Gallium find adds intriguing edge to Terrain Minerals project

Updated: Apr 30

Terrain Minerals has hit gallium oxide at its Smokebush project. Credit: File

Terrain Minerals has identified multiple zones of gallium mineralisation at its Smokebush project in Western Australia’s Mid West region, less than a month after the metal sent another explorer’s share price rocketing.

Drill results at the company’s Rabbit Warren and Paradise City prospects were of comparable grade to the assays that saw North Sydney-based Gold 50’s stock jump 146 per cent after that company found big chunks of the precious metal in Arizona.

Gold 50 reported a whopping headline gallium hit of 109m going 40.5 grams per tonne from 129m. Terrain’s new results include 10m grading 37.6g/t gallium oxide, within a bigger 86m intercept at 17.4g/t from surface at Rabbit Warren.

Paradise City also returned impressive results, with a 4m section at 28.2g/t gallium oxide within a 30m hit at 20.1g/t from 80m, with another 9m segment going 30.9g/t gallium inside a 16m section grading 24.1g/t gallium oxide from 11m. A third hole at the prospect also returned some solid figures with 7m at 30.9g/t gallium oxide, within an 11m segment grading 28.2g/t gallium oxide from surface.

Terrain says the chemical and physical properties of gallium makes it well suited for use in high-performance applications such as advanced military equipment. Gallium may be combined with other materials to produce a special class of chips known as wide bandgap semiconductors. The chips can handle higher temperatures, voltages and frequencies than conventional silicon chips, making them smaller, faster and more efficient.

Management says China has been the dominant global supplier of gallium – farming out up to 98 per cent of the world’s total – and the likely sole supplier to many American and European semiconductor manufacturers. But it believes major change was signalled at the start of this month when China imposed a strict ban on all exports of gallium and germanium.

The move is expected to create significant supply chain issues for every non-Chinese semiconductor manufacturer around the world, given there is presently no obvious alternate gallium supplier of scale. The Center for Strategic and International Studies described China’s decision as a “shot across the bow designed to showcase China’s capacity and willingness to weaponize critical minerals for geopolitical gain”.

It makes Terrain’s find an intriguing one, particularly at a time when it is has vowed to undertake a series of investigations in a bid to unveil the preferred host lithologies and geological settings for both gallium and geranium within its existing portfolio of tenements. It includes a particular emphasis on areas that are prospective for complementary mineralisation, such as rare earths and base metals.

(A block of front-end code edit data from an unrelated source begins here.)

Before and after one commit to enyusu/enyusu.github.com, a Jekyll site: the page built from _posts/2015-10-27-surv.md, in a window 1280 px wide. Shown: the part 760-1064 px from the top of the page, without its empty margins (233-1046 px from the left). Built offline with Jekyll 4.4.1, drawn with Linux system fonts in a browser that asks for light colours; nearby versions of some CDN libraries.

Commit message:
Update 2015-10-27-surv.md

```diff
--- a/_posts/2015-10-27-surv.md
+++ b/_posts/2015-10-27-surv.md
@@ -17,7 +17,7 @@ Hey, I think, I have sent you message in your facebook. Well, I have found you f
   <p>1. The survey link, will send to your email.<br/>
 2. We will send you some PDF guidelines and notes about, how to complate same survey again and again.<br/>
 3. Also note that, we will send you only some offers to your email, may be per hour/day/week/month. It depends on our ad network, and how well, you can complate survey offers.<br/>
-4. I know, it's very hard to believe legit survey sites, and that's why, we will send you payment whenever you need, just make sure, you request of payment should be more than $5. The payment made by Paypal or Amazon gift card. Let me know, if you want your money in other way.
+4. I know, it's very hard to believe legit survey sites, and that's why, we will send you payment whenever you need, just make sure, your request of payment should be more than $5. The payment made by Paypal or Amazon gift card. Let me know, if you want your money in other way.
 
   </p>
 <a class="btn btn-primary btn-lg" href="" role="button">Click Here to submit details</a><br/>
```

At Smokebush, it would include a potential copper target at the company’s Larins Lane prospect, in addition to its Lort River project near Esperance. The company believes Larins Lane may be part of the same geology as the Archaean greenstones at the southern end of the Yalgoo-Singleton greenstone belt that hosts 29Metals’ world-class Golden Grove copper-gold-silver-zinc-lead mine.

Earlier this week , Terrain received the green light for a maiden drill campaign this month to target clay-hosted rare earths at Lort River. Last year, a review of soil samples from historical gold exploration at the site returned positive results, including 580ppm total rare earth oxides, with 25 per cent of the total grade magnet rare earths.

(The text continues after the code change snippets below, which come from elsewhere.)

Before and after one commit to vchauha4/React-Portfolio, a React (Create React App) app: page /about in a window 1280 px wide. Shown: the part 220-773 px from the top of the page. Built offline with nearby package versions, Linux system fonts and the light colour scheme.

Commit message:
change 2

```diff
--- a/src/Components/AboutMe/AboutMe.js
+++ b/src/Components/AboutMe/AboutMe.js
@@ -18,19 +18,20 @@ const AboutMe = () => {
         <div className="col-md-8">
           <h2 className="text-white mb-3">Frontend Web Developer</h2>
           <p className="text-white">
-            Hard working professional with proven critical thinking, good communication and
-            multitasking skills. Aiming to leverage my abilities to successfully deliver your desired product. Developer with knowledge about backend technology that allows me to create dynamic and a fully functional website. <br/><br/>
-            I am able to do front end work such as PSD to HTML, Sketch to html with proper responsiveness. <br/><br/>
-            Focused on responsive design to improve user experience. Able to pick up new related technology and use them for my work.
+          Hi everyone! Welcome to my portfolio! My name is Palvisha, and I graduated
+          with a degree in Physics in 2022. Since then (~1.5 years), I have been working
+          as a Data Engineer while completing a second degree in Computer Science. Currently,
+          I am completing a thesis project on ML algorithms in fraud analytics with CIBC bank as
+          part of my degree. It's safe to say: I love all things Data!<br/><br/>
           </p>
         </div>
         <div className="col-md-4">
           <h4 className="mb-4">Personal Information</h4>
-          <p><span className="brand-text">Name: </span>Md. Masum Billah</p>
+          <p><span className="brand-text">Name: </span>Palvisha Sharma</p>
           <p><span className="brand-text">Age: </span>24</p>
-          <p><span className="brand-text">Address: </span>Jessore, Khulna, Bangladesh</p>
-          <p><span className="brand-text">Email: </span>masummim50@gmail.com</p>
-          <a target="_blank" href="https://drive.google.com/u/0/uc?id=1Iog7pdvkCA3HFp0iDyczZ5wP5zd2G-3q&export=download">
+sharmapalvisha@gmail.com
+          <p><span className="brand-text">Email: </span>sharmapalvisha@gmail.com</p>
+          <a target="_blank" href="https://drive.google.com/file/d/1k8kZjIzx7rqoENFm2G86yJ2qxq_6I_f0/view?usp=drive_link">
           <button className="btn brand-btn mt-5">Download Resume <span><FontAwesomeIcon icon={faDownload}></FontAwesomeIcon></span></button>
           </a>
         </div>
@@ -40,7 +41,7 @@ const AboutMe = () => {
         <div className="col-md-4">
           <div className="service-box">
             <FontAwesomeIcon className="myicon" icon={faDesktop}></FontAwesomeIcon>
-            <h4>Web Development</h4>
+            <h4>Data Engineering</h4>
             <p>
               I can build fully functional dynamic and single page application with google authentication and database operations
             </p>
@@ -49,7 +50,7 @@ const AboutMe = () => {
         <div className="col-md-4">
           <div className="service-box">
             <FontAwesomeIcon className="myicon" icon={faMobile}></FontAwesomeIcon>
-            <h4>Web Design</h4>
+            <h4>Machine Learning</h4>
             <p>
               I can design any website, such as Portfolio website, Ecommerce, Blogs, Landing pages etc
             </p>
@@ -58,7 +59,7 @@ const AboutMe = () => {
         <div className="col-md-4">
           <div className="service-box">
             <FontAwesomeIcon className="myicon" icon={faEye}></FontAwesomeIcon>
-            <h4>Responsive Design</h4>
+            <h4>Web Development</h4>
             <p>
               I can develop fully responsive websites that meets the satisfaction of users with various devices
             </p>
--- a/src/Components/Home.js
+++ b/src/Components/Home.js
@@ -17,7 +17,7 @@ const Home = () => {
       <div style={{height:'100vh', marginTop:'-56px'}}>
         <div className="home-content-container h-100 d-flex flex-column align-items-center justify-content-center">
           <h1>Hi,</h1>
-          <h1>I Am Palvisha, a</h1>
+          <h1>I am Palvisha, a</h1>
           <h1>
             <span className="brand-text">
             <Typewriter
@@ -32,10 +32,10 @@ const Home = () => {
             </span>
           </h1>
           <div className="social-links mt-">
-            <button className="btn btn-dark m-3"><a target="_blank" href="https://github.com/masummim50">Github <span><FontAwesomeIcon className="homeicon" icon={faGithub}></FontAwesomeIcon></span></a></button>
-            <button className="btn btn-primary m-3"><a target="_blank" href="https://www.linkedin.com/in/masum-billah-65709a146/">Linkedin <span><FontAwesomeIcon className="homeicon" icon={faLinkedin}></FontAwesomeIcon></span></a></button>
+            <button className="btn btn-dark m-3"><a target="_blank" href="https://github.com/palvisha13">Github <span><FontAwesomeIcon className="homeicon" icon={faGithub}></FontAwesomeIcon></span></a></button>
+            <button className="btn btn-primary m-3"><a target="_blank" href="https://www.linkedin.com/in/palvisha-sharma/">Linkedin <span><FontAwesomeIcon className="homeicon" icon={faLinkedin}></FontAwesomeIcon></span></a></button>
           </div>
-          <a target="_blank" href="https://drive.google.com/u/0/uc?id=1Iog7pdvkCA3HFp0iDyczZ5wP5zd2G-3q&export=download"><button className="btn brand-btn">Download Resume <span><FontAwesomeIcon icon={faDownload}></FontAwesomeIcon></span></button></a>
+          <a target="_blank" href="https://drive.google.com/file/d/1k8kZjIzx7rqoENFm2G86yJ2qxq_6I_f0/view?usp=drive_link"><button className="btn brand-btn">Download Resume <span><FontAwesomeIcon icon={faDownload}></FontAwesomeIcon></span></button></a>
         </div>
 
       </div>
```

But this latest find, the company’s promise to further investigate its potential and China’s sudden ban, all combine to present it with the potential to sit under the same bright lights Gold 50 enjoyed last month.

Is your ASX-listed company doing something interesting? Contact:



bottom of page